lows: 100-gallon copper still, 900
gallons of mash and three gallons
For Young Adults.”
The Rev. Mr. Huffines directed
the afternoon recreation period.
Members of the host class served
mgnday afternoon, October 31, 1955
The Dunn High School Band
entertained the members of the
Morehead City Band after the
football ‘tame Friday night. Re
freshments of sandwiches and coca
colas were served. Soft drinks were
donated to the band by the Junior
Chamber of Commerce.
Mr. Ralph W T ade. director of the
visiting and. said that their group
had never before experienced such
hospitality as that shown by Dunn.
The Dunn band has played for
parades in Benson. Roseboro, Lil
lington. Erwin, Coats and Dunn,
and have played for out of town
football games at Fayetteville and
Duke University. Another trip, to
the Carolina-Tennessee game, was
cancelled by inclement weather.
Scheduled for the near future
is a parade in Sanford on Decem
ber 2 for their Christmas celebra
(Continued from Fag* Ona)
returned this week from Europe to
say that the Ohio governor would
be a "formidable” Democratic
presidential candidate. Russell said
it was too early for him to be
committeed to anyone, but his kind
words for Lausche as a “middle of
road” statesman still stand.
Russell was defeated for the 1855
Democratic presidential and too*
no part in th? campaign to elect
Adlai E. Stevenson. He was the

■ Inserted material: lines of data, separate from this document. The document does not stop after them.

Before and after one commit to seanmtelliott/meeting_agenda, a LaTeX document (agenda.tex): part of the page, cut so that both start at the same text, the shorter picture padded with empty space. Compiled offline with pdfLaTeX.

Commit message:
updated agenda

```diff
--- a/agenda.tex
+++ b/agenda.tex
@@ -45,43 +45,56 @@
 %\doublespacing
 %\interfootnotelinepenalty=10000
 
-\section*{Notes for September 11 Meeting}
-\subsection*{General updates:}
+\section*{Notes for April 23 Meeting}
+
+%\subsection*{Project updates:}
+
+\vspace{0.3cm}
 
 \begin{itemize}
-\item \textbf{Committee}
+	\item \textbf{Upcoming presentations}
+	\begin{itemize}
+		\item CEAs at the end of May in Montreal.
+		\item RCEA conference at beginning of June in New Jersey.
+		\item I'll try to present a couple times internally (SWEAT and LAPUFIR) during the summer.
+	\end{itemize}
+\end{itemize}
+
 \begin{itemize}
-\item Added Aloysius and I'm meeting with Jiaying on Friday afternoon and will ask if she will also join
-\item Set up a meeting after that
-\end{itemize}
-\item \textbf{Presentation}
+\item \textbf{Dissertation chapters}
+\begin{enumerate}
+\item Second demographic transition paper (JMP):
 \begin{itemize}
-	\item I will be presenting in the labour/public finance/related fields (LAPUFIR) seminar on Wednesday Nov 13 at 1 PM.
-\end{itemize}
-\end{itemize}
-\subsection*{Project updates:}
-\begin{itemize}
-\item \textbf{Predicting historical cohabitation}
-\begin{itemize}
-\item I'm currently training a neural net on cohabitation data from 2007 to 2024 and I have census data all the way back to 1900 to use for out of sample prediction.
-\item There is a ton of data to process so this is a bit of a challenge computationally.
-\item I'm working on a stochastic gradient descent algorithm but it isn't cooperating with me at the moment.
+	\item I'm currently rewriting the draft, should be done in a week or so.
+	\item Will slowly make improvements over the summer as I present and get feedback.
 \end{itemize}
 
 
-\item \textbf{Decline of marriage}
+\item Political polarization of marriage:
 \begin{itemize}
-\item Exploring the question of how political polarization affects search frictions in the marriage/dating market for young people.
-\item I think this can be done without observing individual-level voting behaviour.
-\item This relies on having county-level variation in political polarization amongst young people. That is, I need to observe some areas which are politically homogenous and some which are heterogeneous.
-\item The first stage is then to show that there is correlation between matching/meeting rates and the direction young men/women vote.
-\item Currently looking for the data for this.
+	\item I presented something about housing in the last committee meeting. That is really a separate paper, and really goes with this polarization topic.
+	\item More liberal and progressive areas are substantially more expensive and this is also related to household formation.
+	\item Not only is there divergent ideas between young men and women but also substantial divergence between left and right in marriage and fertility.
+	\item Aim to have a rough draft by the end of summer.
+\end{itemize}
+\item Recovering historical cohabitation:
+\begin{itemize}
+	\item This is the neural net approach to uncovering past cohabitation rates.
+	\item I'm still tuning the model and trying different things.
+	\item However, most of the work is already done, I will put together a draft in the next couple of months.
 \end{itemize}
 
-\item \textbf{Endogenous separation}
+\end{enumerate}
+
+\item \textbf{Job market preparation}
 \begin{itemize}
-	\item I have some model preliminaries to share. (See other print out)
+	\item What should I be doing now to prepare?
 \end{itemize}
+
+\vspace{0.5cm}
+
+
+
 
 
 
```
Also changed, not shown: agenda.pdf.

candidate of Southern conserva
tives but insists he will not seek
the nomination again.
Saluted By Texan
Gov. Allan Shivers of Texas sa

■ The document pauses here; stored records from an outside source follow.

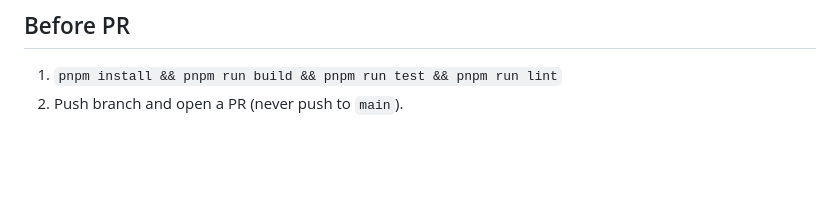
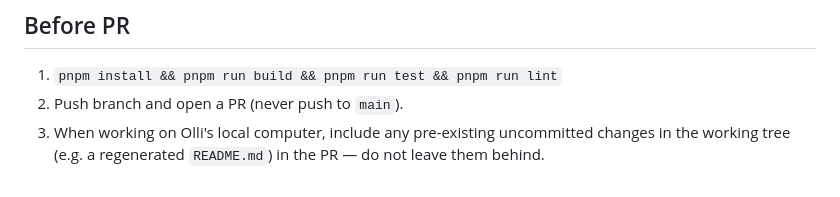
Before and after one commit to quartal-hub/plugin, a Markdown page: AGENTS.md, the part around the change. GitHub-like rendering; blank space fills up the shorter version.

```diff
--- a/AGENTS.md
+++ b/AGENTS.md
@@ -77,3 +77,5 @@ overrides; use Bootstrap CSS variables (e.g. `var(--bs-primary)`) for colors.
 
 1. `pnpm install && pnpm run build && pnpm run test && pnpm run lint`
 2. Push branch and open a PR (never push to `main`).
+3. When working on Olli's local computer, include any pre-existing uncommitted changes in the
+   working tree (e.g. a regenerated `README.md`) in the PR — do not leave them behind.
```
Also changed, not shown: README.md (+4 -4 lines).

luted Lausche Thursday as a
"moderate" which means about the
same as middle-of-the-road. He
of whiskey; two 250-gallon subma
rine stills, and 500 gallons of mash

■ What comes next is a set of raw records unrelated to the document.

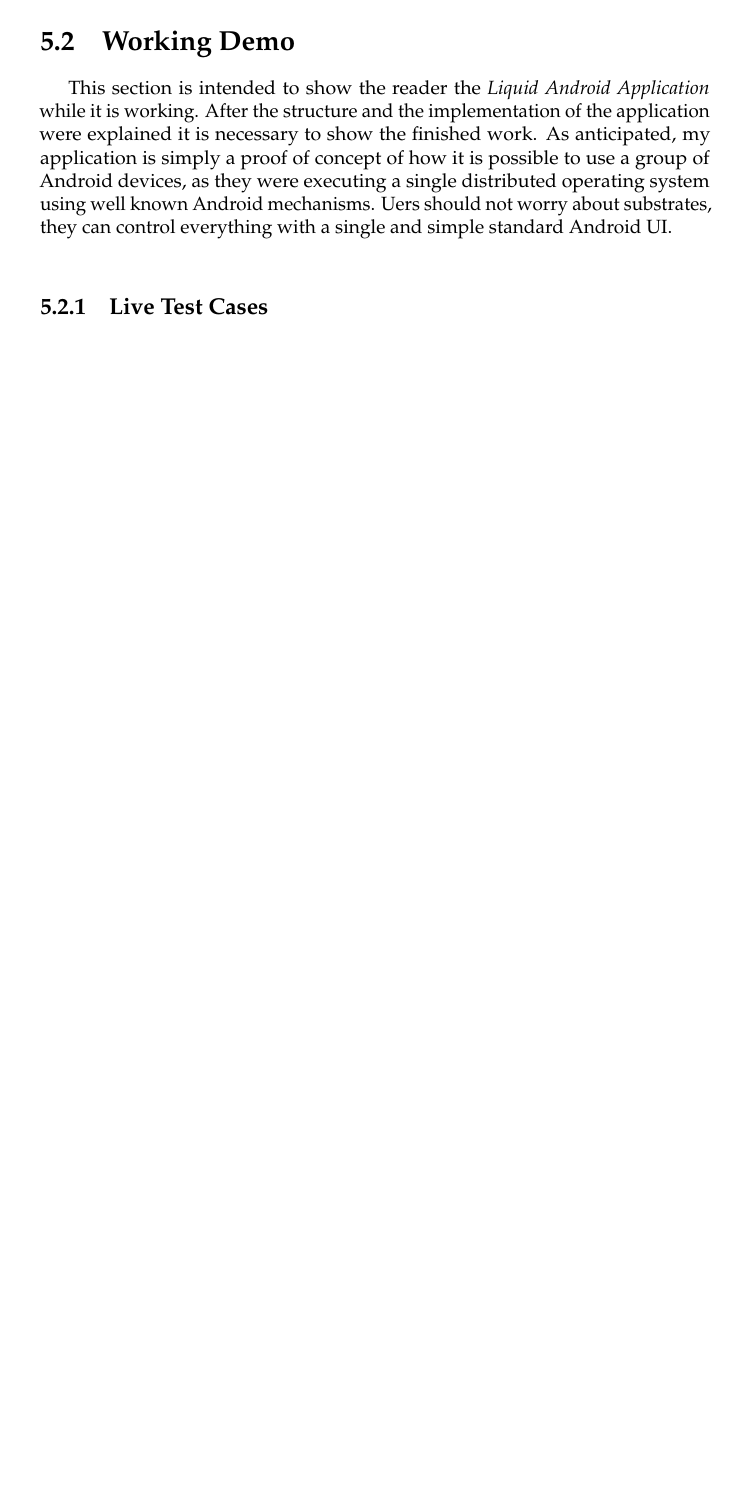
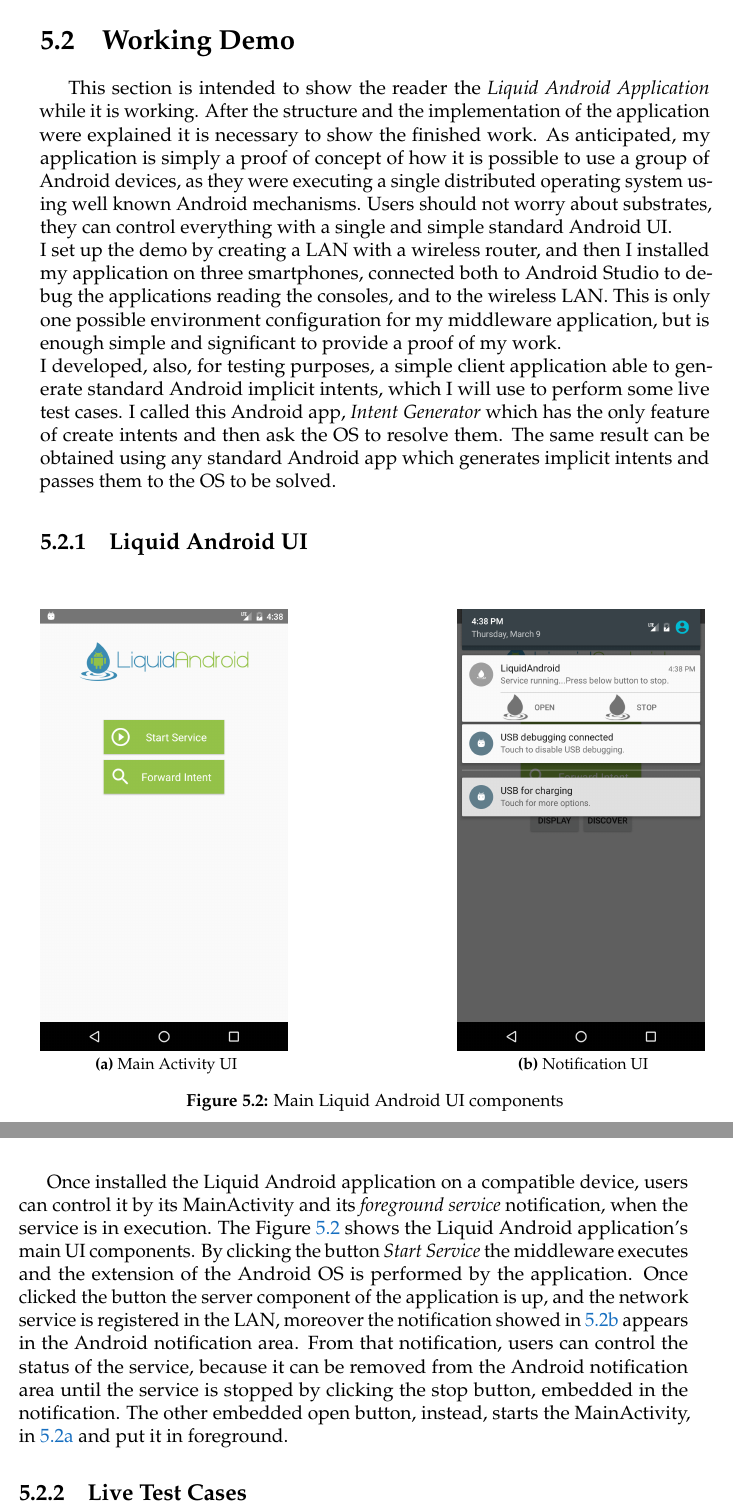
Before and after one commit to mola15/LiquidAndroid, a LaTeX thesis (tex/Tesi.tex, which reads tex/MainMatter/ProofOfConcept.tex): part of page 86 of 92 before the commit and two parts of pages 86 and 87 of 94 after it, the two joined at a grey line, cut so that both start at the same text, the shorter picture padded with empty space. The pictures show the PDF file tex/Tesi.pdf that the author committed with the source.

Commit message:
inserite immagini

```diff
--- a/tex/MainMatter/ProofOfConcept.tex
+++ b/tex/MainMatter/ProofOfConcept.tex
@@ -101,5 +101,23 @@ In \lstlistingname~\ref{code:5.1} there is part of the manifes, of my applicatio
 In the following section I want to describe my system in action, providing application's screenshots, UML diagrams, working tests and use cases.
 \section{Working Demo}
 This section is intended to show the reader the \textit{Liquid Android Application} while it is working. After the structure and the implementation of the application were explained it is necessary to show the finished work. As anticipated, my application
-is simply a proof of concept of how it is possible to use a group of Android devices, as they were executing a single distributed operating system using well known  Android mechanisms. Uers should not worry about substrates, they can control everything with a single and simple standard Android UI.\\
+is simply a proof of concept of how it is possible to use a group of Android devices, as they were executing a single distributed operating system using well known  Android mechanisms. Users should not worry about substrates, they can control everything with a single and simple standard Android UI.\\
+I set up the demo by creating a LAN with a wireless router, and then I installed my application on three smartphones, connected both to Android Studio to debug the applications reading the consoles, and to the wireless LAN. This is only one possible environment configuration for my middleware application, but is enough simple and significant to provide a proof of my work.\\
+I developed, also, for testing purposes, a simple client application able to generate standard Android implicit intents, which I will use to perform some live test cases. I called this Android app, \textit{Intent Generator} which has the only feature of create intents and then ask the OS to resolve them. The same result can be obtained using any standard Android app which generates implicit intents and passes them to the OS to be solved.
+\subsection{Liquid Android UI}
+\begin{figure}[h]
+	\subfloat[Main Activity UI\label{subfig-1:main}]{%
+		\includegraphics[width=0.37\textwidth]{main}
+	}
+	\hfill
+	\subfloat[Notification UI\label{subfig-2:notification}]{%
+		\includegraphics[width=0.37\textwidth]{notification}
+	}
+	\caption{Main Liquid Android UI components}
+	\label{fig:5.2}
+\end{figure}
+Once installed the Liquid Android application on a compatible device, users can control it by its MainActivity and its \textit{foreground service} notification, when the service is in execution. The \figurename~\ref{fig:5.2} shows the Liquid Android application's main UI components. By clicking the button \textit{Start Service} the middleware executes and the extension of the Android OS is performed by the application. Once clicked the button the server component of the application is up, and the network service is registered in the LAN, moreover the notification showed in \ref{subfig-2:notification} appears in the Android notification area. From that notification, users can control the status of the service, because it can be removed from the Android notification area until the service is stopped by clicking the stop button, embedded in the notification. The other embedded open button, instead, starts the MainActivity, in \ref{subfig-1:main}, and put it in foreground. The second button in the MainActivity, \textit{Forward Intent}, can be used only while the service is in execution. When clicked, it automatically search for devices in the LAN with the service installed and in execution, and let the user to forward a previously intercepted implicit intent.
+
+
+
 \subsection{Live Test Cases}
```
Also changed, not shown: tex/Immagini/Solution/main.png (added), tex/Immagini/Solution/notification.png (added), tex/Tesi.pdf, 4 other files.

and 800 gallons of mash; 300-gal
lon submarine still. 300 gallons of
mash and 23 gallons of whiskey:
150-gallon still, 1.000 gallons of
mash. 10 gallons of whiskey: 250-
gallon still, 800 gallons of masi
and 30 gallons of whiskey.
-n ri 1 ■ ■■
showing alertness and inteli:-
gence” if they nominated the
Ohioan. Shivers balked Stevenson
m 1945 to support Mr. Eisenhower.
Two singers don’t make a cho
rus, but there is something stir
ring in the South for Lausche and
there are others in the area think
ing of him for 1956 who have not
yet been heard from. Lausche calls
the movement a dream of friend
ly persons. He says he will sect
elective office next year and that
he considers either a contest f>r
re-election or a go at the Senate
to be open to him.
Evidence of responsible Southern
Democratic enthusiasm for Laus
che is a political switeheroo from
1928. In that presidential electio 1
Herbert Hoover broke into the
Solid South t ooverwhelm Qov. Al
fred E. Smith of New York.
Smith’s Catholic religion was i
major factor, but so was prohibi
tion, which Smith opposed.
That was 16 years ago and times
may have changed.
iContinued Inn Page Ox)
divorce action that "by only de
sire is that Rita be happy."
“I have no comment to make o ti
er than that," Haymee said in his
There was speculation that Mi's
Hayworth wants to divorcee Haytr.es
in order to remarry Prince Khar
Hayxnes is here for a night club
singing engagement. Crum spoke
before a Chicago lawyers’ society.
Both are registered in the game
« AT THE RINGSIDE
Crum sat at ringside whim
Havmea went through his erooni; :
chore. He admitted he would con
fer with Havmes but said: ‘T have
no comment whatsoever on the di
Questioned about a persistent ru
mor that Ri'.a woalti rewed Al.v
Kahn after divorcinf Hayrn. .
Crum said: “I'm a lawyer, not a
Now in Paris, ostensibly to con
duct her daughter Yasmin the:e
for a reunion of the child and Aiy,
Yasmln's father, Rita herstd has
Ijeen reported frequently in the
company of the prince.